_WORK TO COMPLETE_:
Don't include any picture when you restate the data word for word.

Data extracted from a collection:
++++++

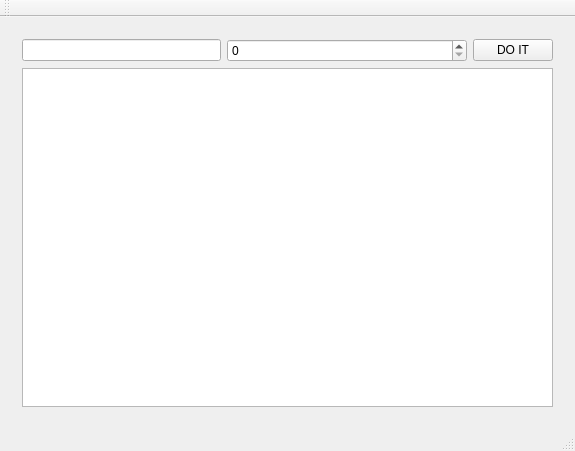
Above: VSAM/mainwindow.ui from bsbadiane/DataBase before the change. Below: the same form after it.
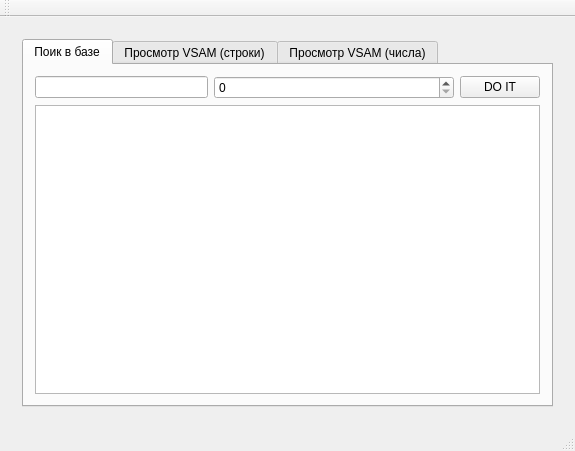
That is the form after the change. The open tabs and pages were chosen to show the change.

The edit to the form file:
```diff
--- a/VSAM/mainwindow.ui
+++ b/VSAM/mainwindow.ui
@@ -20,6 +20,57 @@
       <property name="currentIndex">
        <number>0</number>
       </property>
+      <widget class="QWidget" name="page_2">
+       <layout class="QGridLayout" name="gridLayout_3">
+        <item row="0" column="0">
+         <widget class="QTabWidget" name="tabWidget">
+          <property name="currentIndex">
+           <number>0</number>
+          </property>
+          <widget class="QWidget" name="tab">
+           <attribute name="title">
+            <string>Поик в базе</string>
+           </attribute>
+           <layout class="QGridLayout" name="gridLayout_4">
+            <item row="0" column="0">
+             <widget class="QLineEdit" name="stringInput"/>
+            </item>
+            <item row="0" column="2">
+             <widget class="QPushButton" name="pushButton_2">
+              <property name="text">
+               <string>DO IT</string>
+              </property>
+             </widget>
+            </item>
+            <item row="2" column="0" colspan="3">
+             <widget class="QTableWidget" name="tableWidget"/>
+            </item>
+            <item row="0" column="1">
+             <widget class="QSpinBox" name="numberInput">
+              <property name="minimumSize">
+               <size>
+                <width>240</width>
+                <height>23</height>
+               </size>
+              </property>
+             </widget>
+            </item>
+           </layout>
+          </widget>
+          <widget class="QWidget" name="tab_2">
+           <attribute name="title">
+            <string>Просмотр VSAM (строки)</string>
+           </attribute>
+          </widget>
+          <widget class="QWidget" name="tab_3">
+           <attribute name="title">
+            <string>Просмотр VSAM (числа)</string>
+           </attribute>
+          </widget>
+         </widget>
+        </item>
+       </layout>
+      </widget>
       <widget class="QWidget" name="page">
        <layout class="QGridLayout" name="gridLayout_2">
         <item row="0" column="1">
@@ -103,33 +154,6 @@
         </item>
        </layout>
       </widget>
-      <widget class="QWidget" name="page_2">
-       <layout class="QGridLayout" name="gridLayout_3">
-        <item row="0" column="0">
-         <widget class="QLineEdit" name="lineEdit_string"/>
-        </item>
-        <item row="0" column="1">
-         <widget class="QSpinBox" name="spinBox">
-          <property name="minimumSize">
-           <size>
-            <width>240</width>
-            <height>23</height>
-           </size>
-          </property>
-         </widget>
-        </item>
-        <item row="0" column="2">
-         <widget class="QPushButton" name="pushButton_2">
-          <property name="text">
-           <string>DO IT</string>
-          </property>
-         </widget>
-        </item>
-        <item row="1" column="0" colspan="3">
-         <widget class="QTableWidget" name="tableWidget"/>
-        </item>
-       </layout>
-      </widget>
      </widget>
     </item>
    </layout>
```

++++++

_SOLUTION_:
Above: VSAM/mainwindow.ui from bsbadiane/DataBase before the change. Below: the same form after it.
That is the form after the change. The open tabs and pages were chosen to show the change.

The edit to the form file:
```diff
--- a/VSAM/mainwindow.ui
+++ b/VSAM/mainwindow.ui
@@ -20,6 +20,57 @@
       <property name="currentIndex">
        <number>0</number>
       </property>
+      <widget class="QWidget" name="page_2">
+       <layout class="QGridLayout" name="gridLayout_3">
+        <item row="0" column="0">
+         <widget class="QTabWidget" name="tabWidget">
+          <property name="currentIndex">
+           <number>0</number>
+          </property>
+          <widget class="QWidget" name="tab">
+           <attribute name="title">
+            <string>Поик в базе</string>
+           </attribute>
+           <layout class="QGridLayout" name="gridLayout_4">
+            <item row="0" column="0">
+             <widget class="QLineEdit" name="stringInput"/>
+            </item>
+            <item row="0" column="2">
+             <widget class="QPushButton" name="pushButton_2">
+              <property name="text">
+               <string>DO IT</string>
+              </property>
+             </widget>
+            </item>
+            <item row="2" column="0" colspan="3">
+             <widget class="QTableWidget" name="tableWidget"/>
+            </item>
+            <item row="0" column="1">
+             <widget class="QSpinBox" name="numberInput">
+              <property name="minimumSize">
+               <size>
+                <width>240</width>
+                <height>23</height>
+               </size>
+              </property>
+             </widget>
+            </item>
+           </layout>
+          </widget>
+          <widget class="QWidget" name="tab_2">
+           <attribute name="title">
+            <string>Просмотр VSAM (строки)</string>
+           </attribute>
+          </widget>
+          <widget class="QWidget" name="tab_3">
+           <attribute name="title">
+            <string>Просмотр VSAM (числа)</string>
+           </attribute>
+          </widget>
+         </widget>
+        </item>
+       </layout>
+      </widget>
       <widget class="QWidget" name="page">
        <layout class="QGridLayout" name="gridLayout_2">
         <item row="0" column="1">
@@ -103,33 +154,6 @@
         </item>
        </layout>
       </widget>
-      <widget class="QWidget" name="page_2">
-       <layout class="QGridLayout" name="gridLayout_3">
-        <item row="0" column="0">
-         <widget class="QLineEdit" name="lineEdit_string"/>
-        </item>
-        <item row="0" column="1">
-         <widget class="QSpinBox" name="spinBox">
-          <property name="minimumSize">
-           <size>
-            <width>240</width>
-            <height>23</height>
-           </size>
-          </property>
-         </widget>
-        </item>
-        <item row="0" column="2">
-         <widget class="QPushButton" name="pushButton_2">
-          <property name="text">
-           <string>DO IT</string>
-          </property>
-         </widget>
-        </item>
-        <item row="1" column="0" colspan="3">
-         <widget class="QTableWidget" name="tableWidget"/>
-        </item>
-       </layout>
-      </widget>
      </widget>
     </item>
    </layout>
```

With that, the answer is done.